[Web page revision data]
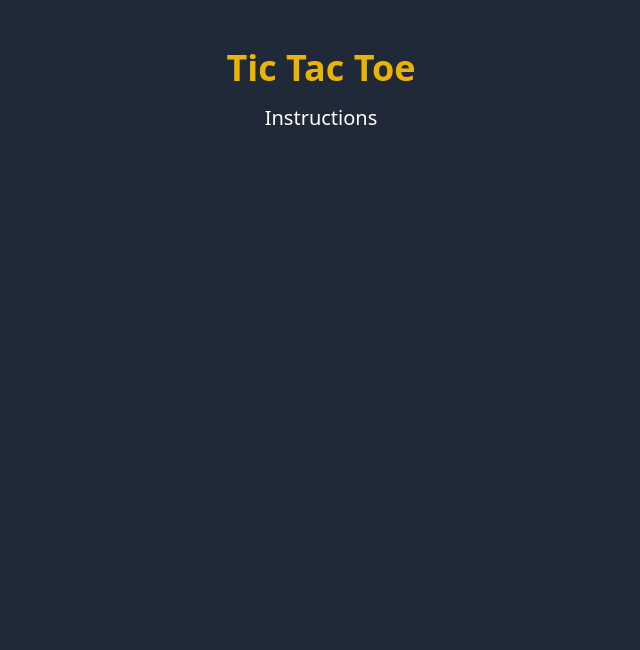
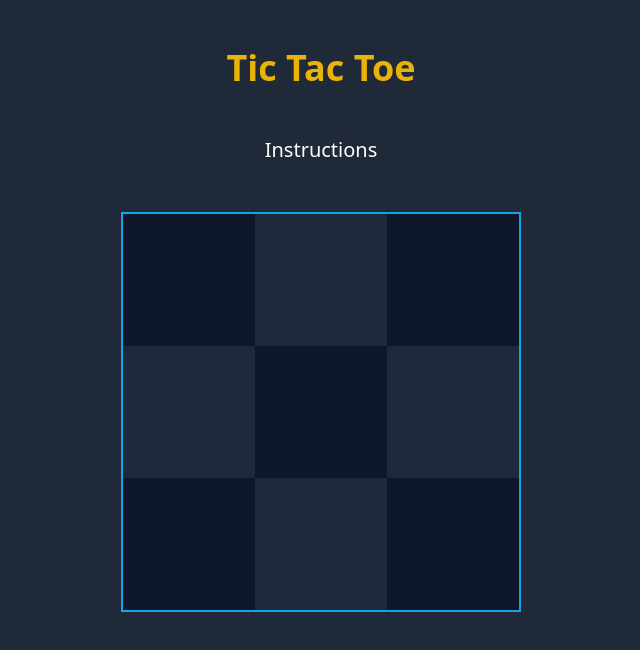
Before and after one commit to oaktec/odin-tic-tac-toe, a website: page src/index.html in a window 1280 px wide. Shown: the whole page, without its empty margins (319-959 px from the left). Drawn offline with Linux system fonts and the light colour scheme.

Commit message:
Improve aesthetic

```diff
--- a/src/index.html
+++ b/src/index.html
@@ -7,20 +7,22 @@
     <title>Tic Tac Toe</title>
     <link rel="stylesheet" href="../styles/output.css" />
   </head>
-  <body class="bg-gray-800">
+  <body class="bg-gray-800 flex flex-col items-center">
     <div class="text-center mt-12">
       <h1 class="text-4xl text-yellow-500 font-bold">Tic Tac Toe</h1>
-      <p class="text-xl text-white mt-4">Instructions</p>
-      <div class="board-wrapper grid grid-cols-3 grid-rows-3">
-        <div class="cell w-14 h-14"></div>
-        <div class="cell w-14 h-14"></div>
-        <div class="cell w-14 h-14"></div>
-        <div class="cell w-14 h-14"></div>
-        <div class="cell w-14 h-14"></div>
-        <div class="cell w-14 h-14"></div>
-        <div class="cell w-14 h-14"></div>
-        <div class="cell w-14 h-14"></div>
-        <div class="cell w-14 h-14"></div>
+      <p class="text-xl text-white mt-12">Instructions</p>
+      <div
+        class="board-wrapper mt-12 grid grid-cols-3 grid-rows-3 min-h-50vmin min-w-50vmin border-solid border-2 border-sky-500"
+      >
+        <div class="cell"></div>
+        <div class="cell"></div>
+        <div class="cell"></div>
+        <div class="cell"></div>
+        <div class="cell"></div>
+        <div class="cell"></div>
+        <div class="cell"></div>
+        <div class="cell"></div>
+        <div class="cell"></div>
       </div>
     </div>
   </body>
--- a/styles/tailwind.css
+++ b/styles/tailwind.css
@@ -2,5 +2,9 @@
 @tailwind components;
 @tailwind utilities;
 
-.board-wrapper {
+.cell:nth-child(2n) {
+  background-color: #1e293b;
 }
+.cell:nth-child(2n + 1) {
+  background-color: #0f172a;
+}
--- a/tailwind.config.js
+++ b/tailwind.config.js
@@ -2,7 +2,14 @@
 module.exports = {
   content: ["./src/**/*.{html,js}"],
   theme: {
-    extend: {},
+    extend: {
+      minHeight: {
+        "50vmin": "50vmin",
+      },
+      minWidth: {
+        "50vmin": "50vmin",
+      },
+    },
   },
   plugins: [],
 };
```
Also changed, not shown: styles/output.css.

▶ [Work order]: Across the entries above, count the lines with the word "styles" and report that count by itself.

▶ [Task result]: 4